Samsung Pay is a payment app which is available for selected Samsung Galaxy smartphones, allowing users to make card payments with their phone instead of their physical bank cards.
The platform leverages a pair of useful technologies to facilitate these transactions – NFC and MST.
Currently, however, Samsung Pay only supports Standard Bank and Absa bank cards, leaving FNB, Nedbank, and Capitec customers to resort to other mobile payment apps or their cards.
Support for more banks
Speaking with MyBroadband, Samsung SA chief marketing officer Justin Hume previously said the company was working with more local banks to add support for the payment app.
“There are definitely plans to include support for other banks. There are a number of banks that are in the development phase,” Hume said.
“Standard Bank and Absa were the first two who really saw the potential in Samsung Pay all those months and years ago,” he said.
Samsung has also implemented loyalty card support, with an ever-expanding range of supported loyalty cards which can be easily loaded into the app.
The company stated it is still working other banks, but did not provide further information.
“We can confirm that we are working with multiple other banks, but unfortunately we cannot disclose the launch dates for these banks,” said Samsung.
FNB in discussions with Samsung
Speaking in an interview with MyBroadband this morning, however, FNB Retail CEO Raj Makanjee confirmed the bank was discussing the implementation of Samsung Pay.
“We are currently talking with Samsung about how we can enable their ecosystem,” Makanjee said.
“When it comes to enabling Samsung Pay in the broader payments ecosystem using their MST technology, we are just evaluating the benefits of that versus the trade-off and risk, especially given the significant adoption of EMV and other technologies in South Africa.”
The bank has also seen improved adoption of its FNB Pay mobile app, which works on an NFC-based platform.
“Within our Android ecosystem, we have attained good adoption and it is growing,” Makanjee said.
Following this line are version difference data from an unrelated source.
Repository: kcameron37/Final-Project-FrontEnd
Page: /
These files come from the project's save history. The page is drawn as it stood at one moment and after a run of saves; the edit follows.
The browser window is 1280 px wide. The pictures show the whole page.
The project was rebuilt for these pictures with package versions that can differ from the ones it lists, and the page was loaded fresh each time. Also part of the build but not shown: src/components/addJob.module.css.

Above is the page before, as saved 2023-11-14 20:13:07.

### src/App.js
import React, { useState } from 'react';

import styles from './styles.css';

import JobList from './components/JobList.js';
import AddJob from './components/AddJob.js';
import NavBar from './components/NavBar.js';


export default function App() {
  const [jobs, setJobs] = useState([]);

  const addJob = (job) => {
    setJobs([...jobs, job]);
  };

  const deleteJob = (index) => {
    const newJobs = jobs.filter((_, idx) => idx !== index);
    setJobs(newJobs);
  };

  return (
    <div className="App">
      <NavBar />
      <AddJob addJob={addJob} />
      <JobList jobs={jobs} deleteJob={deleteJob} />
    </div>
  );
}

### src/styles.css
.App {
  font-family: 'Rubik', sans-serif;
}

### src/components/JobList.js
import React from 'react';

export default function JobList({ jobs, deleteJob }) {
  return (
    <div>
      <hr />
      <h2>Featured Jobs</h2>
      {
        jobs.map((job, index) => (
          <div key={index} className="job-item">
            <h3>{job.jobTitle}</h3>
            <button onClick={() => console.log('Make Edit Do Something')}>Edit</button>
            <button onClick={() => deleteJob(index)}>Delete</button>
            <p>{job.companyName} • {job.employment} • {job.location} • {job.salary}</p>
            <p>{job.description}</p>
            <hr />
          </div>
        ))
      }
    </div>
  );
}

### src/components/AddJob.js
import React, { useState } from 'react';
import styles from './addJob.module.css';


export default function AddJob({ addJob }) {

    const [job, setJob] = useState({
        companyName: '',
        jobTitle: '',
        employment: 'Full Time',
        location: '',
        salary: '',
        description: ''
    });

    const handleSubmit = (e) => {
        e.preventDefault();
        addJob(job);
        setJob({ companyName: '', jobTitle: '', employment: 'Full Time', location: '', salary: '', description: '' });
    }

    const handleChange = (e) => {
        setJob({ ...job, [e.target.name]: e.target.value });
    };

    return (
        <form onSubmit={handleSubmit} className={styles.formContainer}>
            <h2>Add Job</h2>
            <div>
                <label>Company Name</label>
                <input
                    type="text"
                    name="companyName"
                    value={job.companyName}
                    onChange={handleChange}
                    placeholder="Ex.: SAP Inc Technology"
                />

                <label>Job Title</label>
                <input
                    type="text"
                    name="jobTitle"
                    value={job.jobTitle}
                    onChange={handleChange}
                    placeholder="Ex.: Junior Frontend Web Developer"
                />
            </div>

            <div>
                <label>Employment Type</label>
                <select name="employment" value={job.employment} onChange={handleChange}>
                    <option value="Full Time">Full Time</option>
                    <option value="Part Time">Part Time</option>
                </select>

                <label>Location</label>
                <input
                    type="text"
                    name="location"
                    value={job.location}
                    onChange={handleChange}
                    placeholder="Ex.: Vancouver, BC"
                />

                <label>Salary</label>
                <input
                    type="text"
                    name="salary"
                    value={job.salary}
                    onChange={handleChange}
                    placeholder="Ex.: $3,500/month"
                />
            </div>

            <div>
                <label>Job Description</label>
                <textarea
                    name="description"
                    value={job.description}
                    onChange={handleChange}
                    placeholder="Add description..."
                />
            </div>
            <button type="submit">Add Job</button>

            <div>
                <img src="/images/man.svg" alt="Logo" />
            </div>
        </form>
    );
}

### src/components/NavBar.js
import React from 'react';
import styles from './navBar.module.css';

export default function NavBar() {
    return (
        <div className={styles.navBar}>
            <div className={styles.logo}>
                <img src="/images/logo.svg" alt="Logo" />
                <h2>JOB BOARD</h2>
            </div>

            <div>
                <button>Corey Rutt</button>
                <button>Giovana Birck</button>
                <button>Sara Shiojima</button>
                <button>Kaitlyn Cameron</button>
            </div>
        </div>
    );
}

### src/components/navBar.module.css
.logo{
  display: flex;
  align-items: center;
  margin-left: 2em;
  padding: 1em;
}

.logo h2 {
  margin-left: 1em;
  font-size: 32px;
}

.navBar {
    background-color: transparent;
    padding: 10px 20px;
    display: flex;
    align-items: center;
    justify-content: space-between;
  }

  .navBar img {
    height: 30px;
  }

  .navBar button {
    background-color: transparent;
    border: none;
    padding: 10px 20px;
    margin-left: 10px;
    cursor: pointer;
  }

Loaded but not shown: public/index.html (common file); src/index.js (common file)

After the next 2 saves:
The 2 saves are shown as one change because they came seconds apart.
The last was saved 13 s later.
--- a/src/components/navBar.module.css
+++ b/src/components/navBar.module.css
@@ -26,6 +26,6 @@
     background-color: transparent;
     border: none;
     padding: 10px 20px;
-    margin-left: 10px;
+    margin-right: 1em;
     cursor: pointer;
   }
“Certainly, as more contactless infrastructure comes to South Africa, enabling the ability to tap and pay, we will see even further rapid adoption.”